### TASK DESCRIPTION
The reply should be an exact repeat of the listing, with no pictures in it.

══════════════════════════════

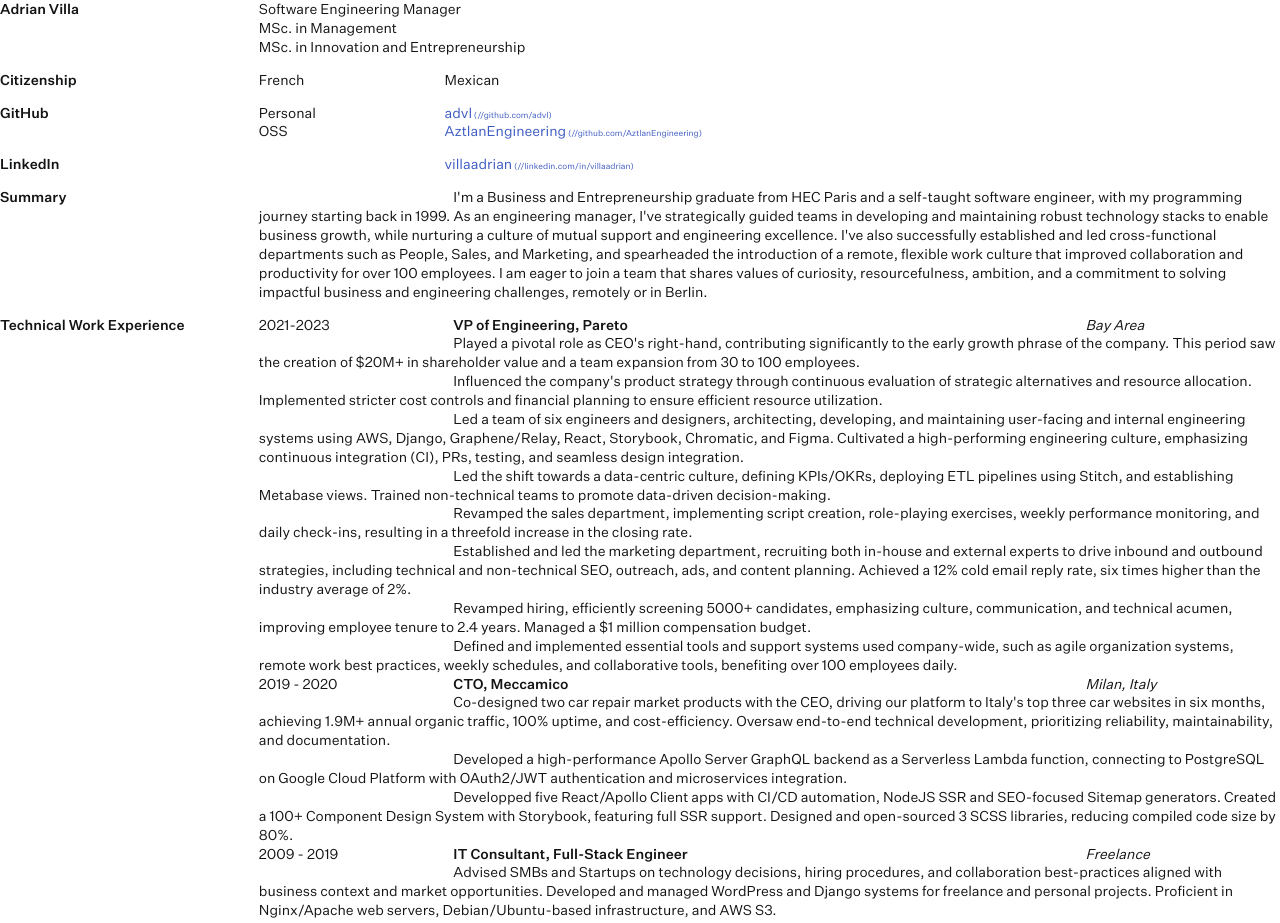
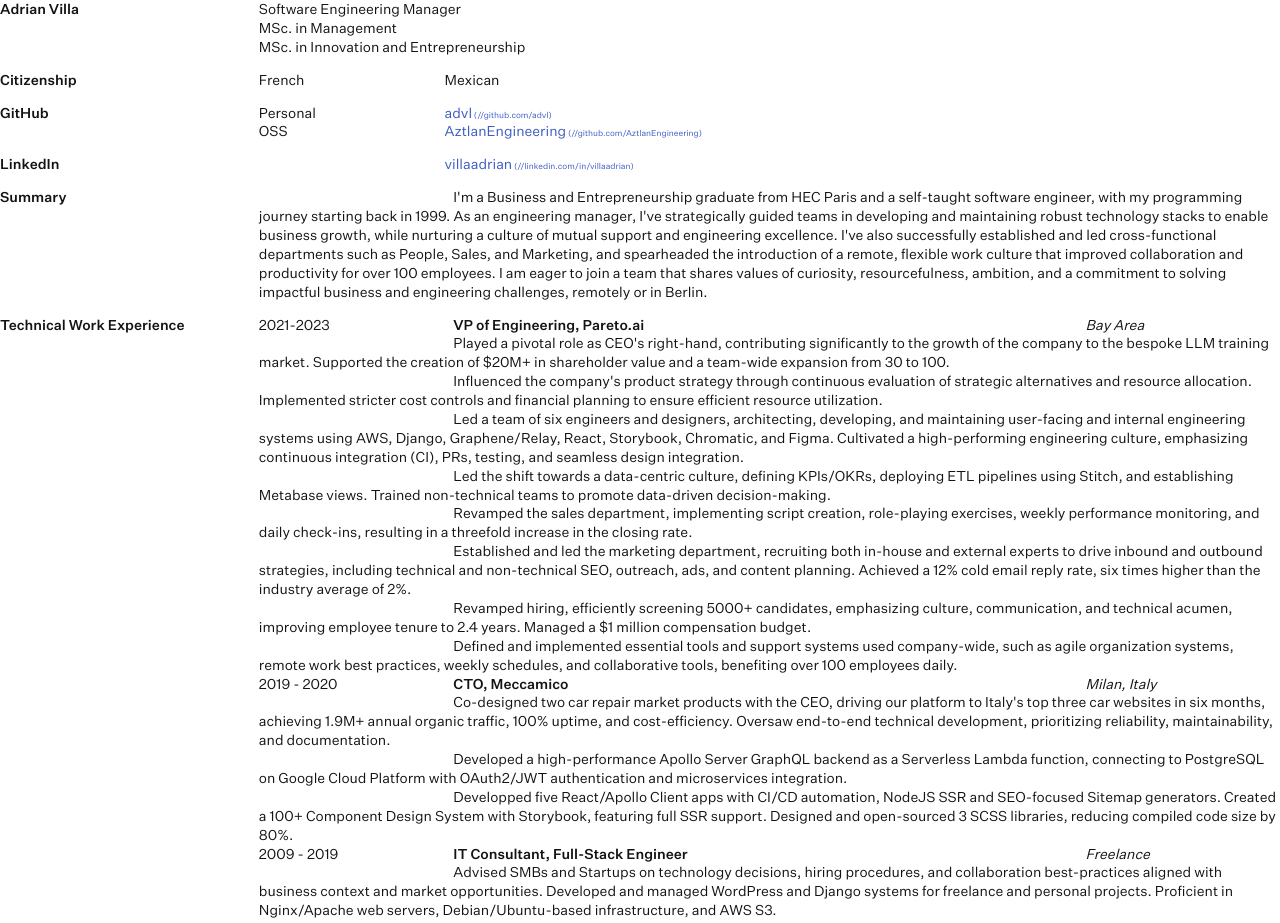
Before and after one commit to advl/resume, a website: page src/index.html in a window 1280 px wide. Shown: the top 923 px of the page. Drawn offline with Linux system fonts and the light colour scheme; files whose address does not match are found by name.

Commit message:
Update january

```diff
--- a/src/index.html
+++ b/src/index.html
@@ -99,13 +99,13 @@
       <div class="title tb">Technical Work Experience</div>
       <div class="content l l-work">
         <div class="years">2021-2023</div>
-        <div class="second tb">VP of Engineering, Pareto</div>
+        <div class="second tb">VP of Engineering, Pareto.ai</div>
         <div class="location">Bay Area</div>
         <div class="content indented">
           Played a pivotal role as CEO's right-hand, contributing significantly
-          to the early growth phrase of the company. This period saw the
-          creation of $20M+ in shareholder value and a team expansion from 30 to
-          100 employees.
+          to the growth of the company to the bespoke LLM training market.
+          Supported the creation of $20M+ in shareholder value and a team-wide
+          expansion from 30 to 100.
         </div>
         <div class="content indented">
           Influenced the company's product strategy through continuous
--- a/src/main.scss
+++ b/src/main.scss
@@ -190,7 +190,7 @@
     @bottom-right {
       bottom: 6mm;
       color: var(--light-metadata);
-      content: "Updated October 2023";
+      content: "Updated January 2024";
       position: relative;
     }
 
```
Also changed, not shown: dist/index.html, dist/main.css, src/main.css.
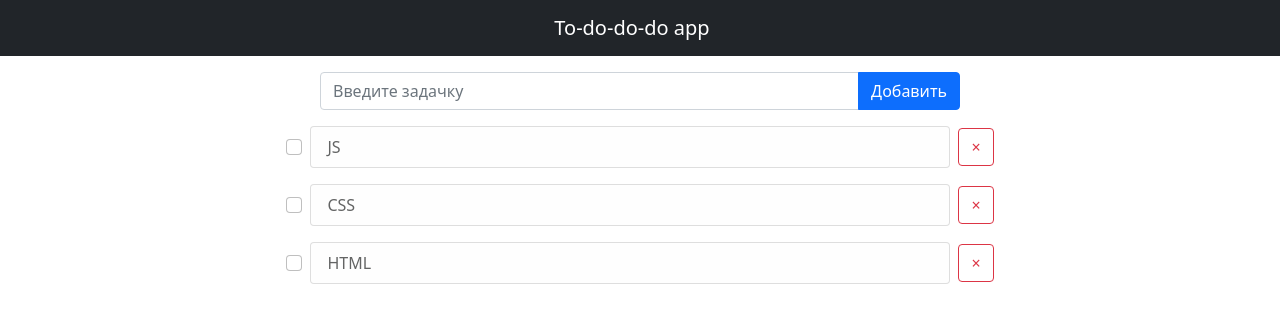
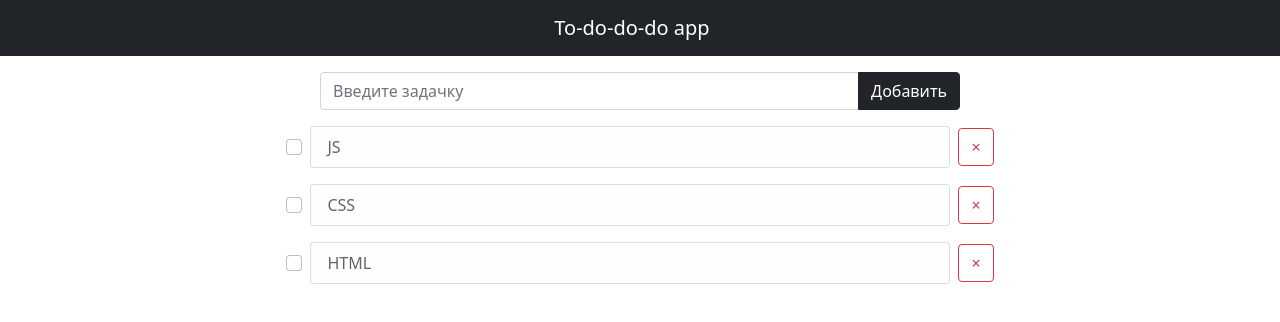
Before and after one commit to mishken3/Modern-Todo, a React (Create React App) app: page / in a window 1280 px wide. Shown: the top 322 px of the page. Built offline with nearby package versions, Linux system fonts and the light colour scheme.

Commit message:
styled btn at AddTodo comp to black & replace def button to bootstrap Button comp at Todo

```diff
--- a/src/components/AddTodo/AddTodo.tsx
+++ b/src/components/AddTodo/AddTodo.tsx
@@ -29,7 +29,7 @@ export const AddTodo = () => {
 					value={inputValue}
 					onChange={handleOnChange}
 				/>
-				<Button className="shadow-none" type="submit">
+				<Button className="shadow-none" type="submit" variant="dark">
 					Добавить
 				</Button>
 			</InputGroup>
--- a/src/components/Todo/Todo.tsx
+++ b/src/components/Todo/Todo.tsx
@@ -1,5 +1,5 @@
 import React, { useState, FC } from 'react';
-import { Form, ListGroup } from 'react-bootstrap';
+import { Form, ListGroup, Button } from 'react-bootstrap';
 import { useDispatch } from 'react-redux';
 import { changeTodo, deleteTodo, toggleTodo } from '../../redux/reducer/todo/action-creators';
 import { TodoProps } from './Todo.types';
@@ -66,13 +66,14 @@ export const Todo: FC<TodoProps> = ({ todo }) => {
 			</ListGroup>
 
 			<div className="d-flex gap-2">
-				<button
+				<Button
 					type="button"
 					className="btn btn-outline-danger"
+					variant="none"
 					onClick={() => handleOnDelete(todo.id)}
 				>
 					&times;
-				</button>
+				</Button>
 			</div>
 		</div>
 	);
```
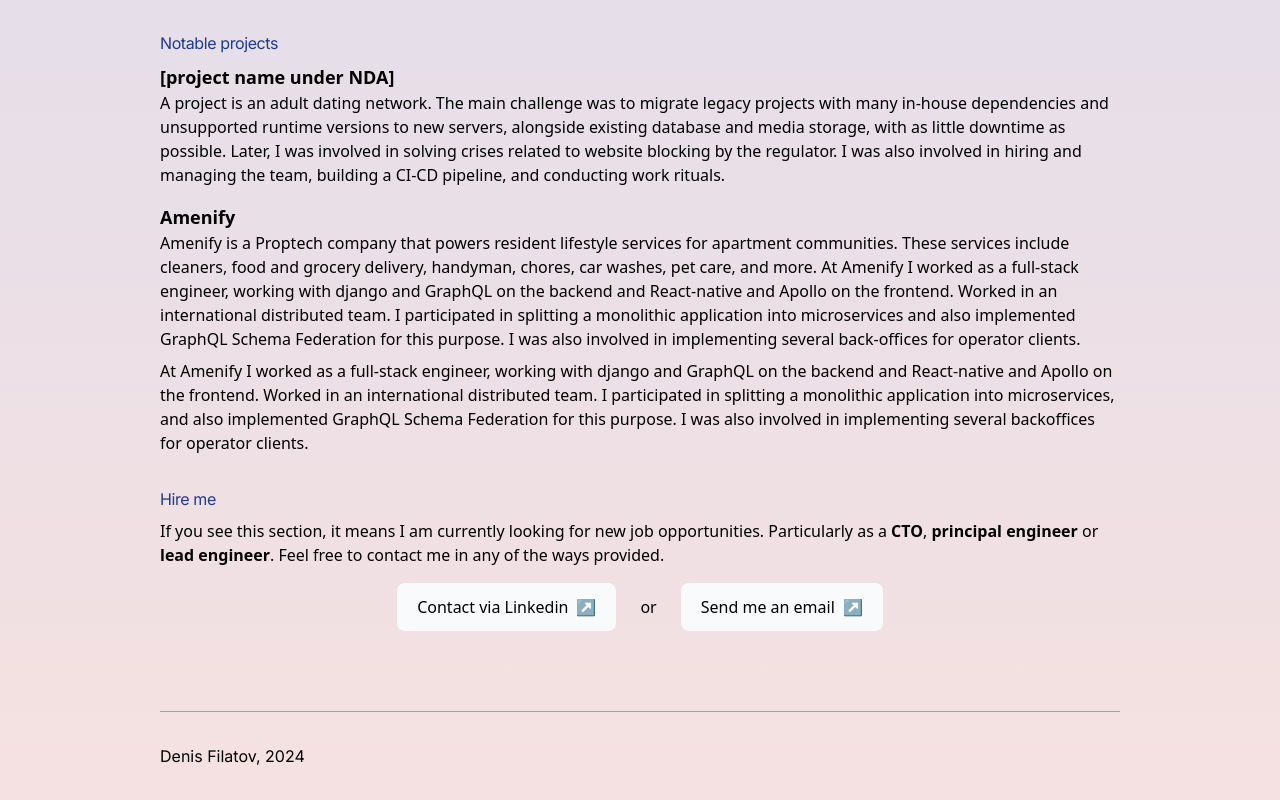
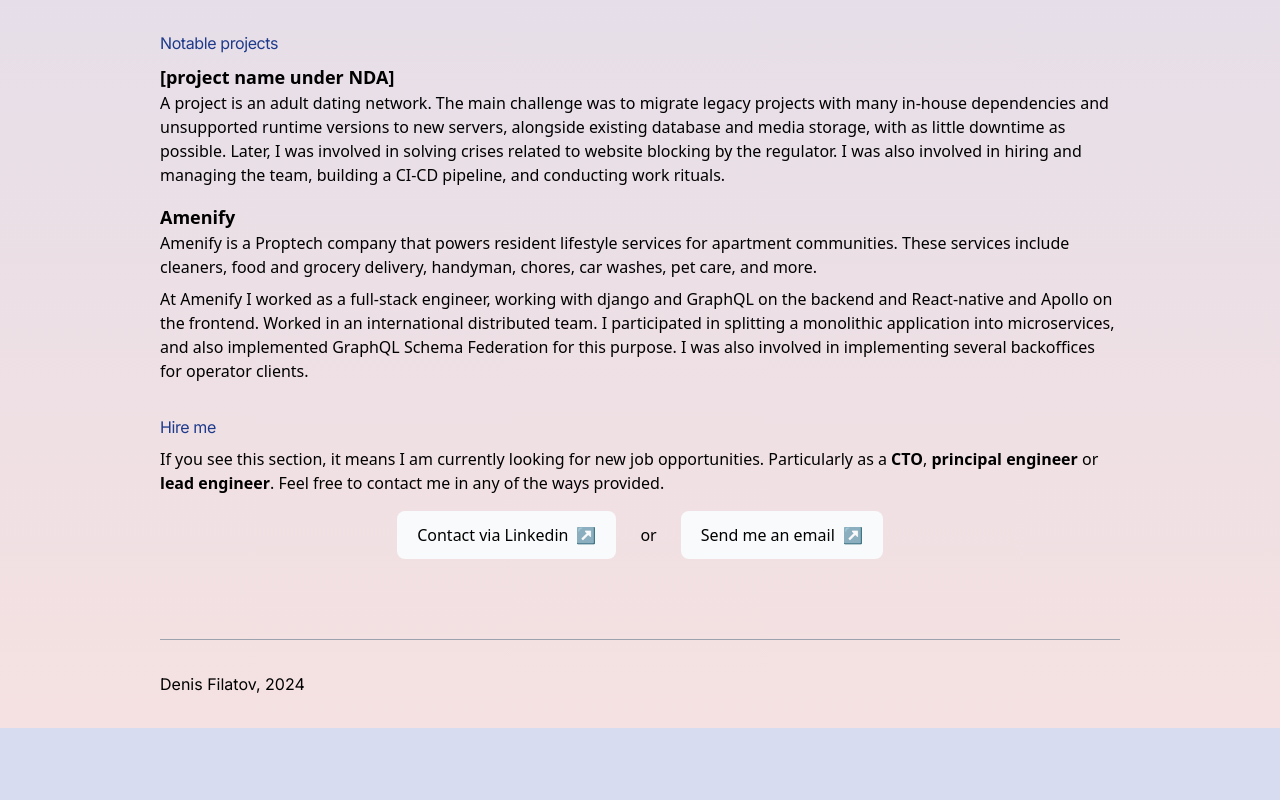
Before and after one commit to ichi404gh/personal_page, a Next.js app: page / in a window 1280 px wide. Shown: the part 737-1537 px from the top of the page. After the commit the page ends 1465 px from the top, so only its background shows below. Built offline with nearby package versions, Linux system fonts and the light colour scheme.

Commit message:
Update page.tsx
fix duplicated section

```diff
--- a/src/app/page.tsx
+++ b/src/app/page.tsx
@@ -129,10 +129,6 @@ export default function Home() {
               <p>
                 Amenify is a Proptech company that powers resident lifestyle services for apartment communities.
                 These services include cleaners, food and grocery delivery, handyman, chores, car washes, pet care, and more.
-                At Amenify I worked as a full-stack engineer, working with django and GraphQL on the backend and React-native
-                and Apollo on the frontend. Worked in an international distributed team. I participated in splitting a
-                monolithic application into microservices and also implemented GraphQL Schema Federation for this purpose.
-                I was also involved in implementing several back-offices for operator clients.
               </p>
               <p>
                 At Amenify I worked as a full-stack engineer, working with django and GraphQL on the
```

══════════════════════════════

### OUTPUT OF THE EXERCISE
Before and after one commit to advl/resume, a website: page src/index.html in a window 1280 px wide. Shown: the top 923 px of the page. Drawn offline with Linux system fonts and the light colour scheme; files whose address does not match are found by name.

Commit message:
Update january

```diff
--- a/src/index.html
+++ b/src/index.html
@@ -99,13 +99,13 @@
       <div class="title tb">Technical Work Experience</div>
       <div class="content l l-work">
         <div class="years">2021-2023</div>
-        <div class="second tb">VP of Engineering, Pareto</div>
+        <div class="second tb">VP of Engineering, Pareto.ai</div>
         <div class="location">Bay Area</div>
         <div class="content indented">
           Played a pivotal role as CEO's right-hand, contributing significantly
-          to the early growth phrase of the company. This period saw the
-          creation of $20M+ in shareholder value and a team expansion from 30 to
-          100 employees.
+          to the growth of the company to the bespoke LLM training market.
+          Supported the creation of $20M+ in shareholder value and a team-wide
+          expansion from 30 to 100.
         </div>
         <div class="content indented">
           Influenced the company's product strategy through continuous
--- a/src/main.scss
+++ b/src/main.scss
@@ -190,7 +190,7 @@
     @bottom-right {
       bottom: 6mm;
       color: var(--light-metadata);
-      content: "Updated October 2023";
+      content: "Updated January 2024";
       position: relative;
     }
 
```
Also changed, not shown: dist/index.html, dist/main.css, src/main.css.
Before and after one commit to mishken3/Modern-Todo, a React (Create React App) app: page / in a window 1280 px wide. Shown: the top 322 px of the page. Built offline with nearby package versions, Linux system fonts and the light colour scheme.

Commit message:
styled btn at AddTodo comp to black & replace def button to bootstrap Button comp at Todo

```diff
--- a/src/components/AddTodo/AddTodo.tsx
+++ b/src/components/AddTodo/AddTodo.tsx
@@ -29,7 +29,7 @@ export const AddTodo = () => {
 					value={inputValue}
 					onChange={handleOnChange}
 				/>
-				<Button className="shadow-none" type="submit">
+				<Button className="shadow-none" type="submit" variant="dark">
 					Добавить
 				</Button>
 			</InputGroup>
--- a/src/components/Todo/Todo.tsx
+++ b/src/components/Todo/Todo.tsx
@@ -1,5 +1,5 @@
 import React, { useState, FC } from 'react';
-import { Form, ListGroup } from 'react-bootstrap';
+import { Form, ListGroup, Button } from 'react-bootstrap';
 import { useDispatch } from 'react-redux';
 import { changeTodo, deleteTodo, toggleTodo } from '../../redux/reducer/todo/action-creators';
 import { TodoProps } from './Todo.types';
@@ -66,13 +66,14 @@ export const Todo: FC<TodoProps> = ({ todo }) => {
 			</ListGroup>
 
 			<div className="d-flex gap-2">
-				<button
+				<Button
 					type="button"
 					className="btn btn-outline-danger"
+					variant="none"
 					onClick={() => handleOnDelete(todo.id)}
 				>
 					&times;
-				</button>
+				</Button>
 			</div>
 		</div>
 	);
```
Before and after one commit to ichi404gh/personal_page, a Next.js app: page / in a window 1280 px wide. Shown: the part 737-1537 px from the top of the page. After the commit the page ends 1465 px from the top, so only its background shows below. Built offline with nearby package versions, Linux system fonts and the light colour scheme.

Commit message:
Update page.tsx
fix duplicated section

```diff
--- a/src/app/page.tsx
+++ b/src/app/page.tsx
@@ -129,10 +129,6 @@ export default function Home() {
               <p>
                 Amenify is a Proptech company that powers resident lifestyle services for apartment communities.
                 These services include cleaners, food and grocery delivery, handyman, chores, car washes, pet care, and more.
-                At Amenify I worked as a full-stack engineer, working with django and GraphQL on the backend and React-native
-                and Apollo on the frontend. Worked in an international distributed team. I participated in splitting a
-                monolithic application into microservices and also implemented GraphQL Schema Federation for this purpose.
-                I was also involved in implementing several back-offices for operator clients.
               </p>
               <p>
                 At Amenify I worked as a full-stack engineer, working with django and GraphQL on the
```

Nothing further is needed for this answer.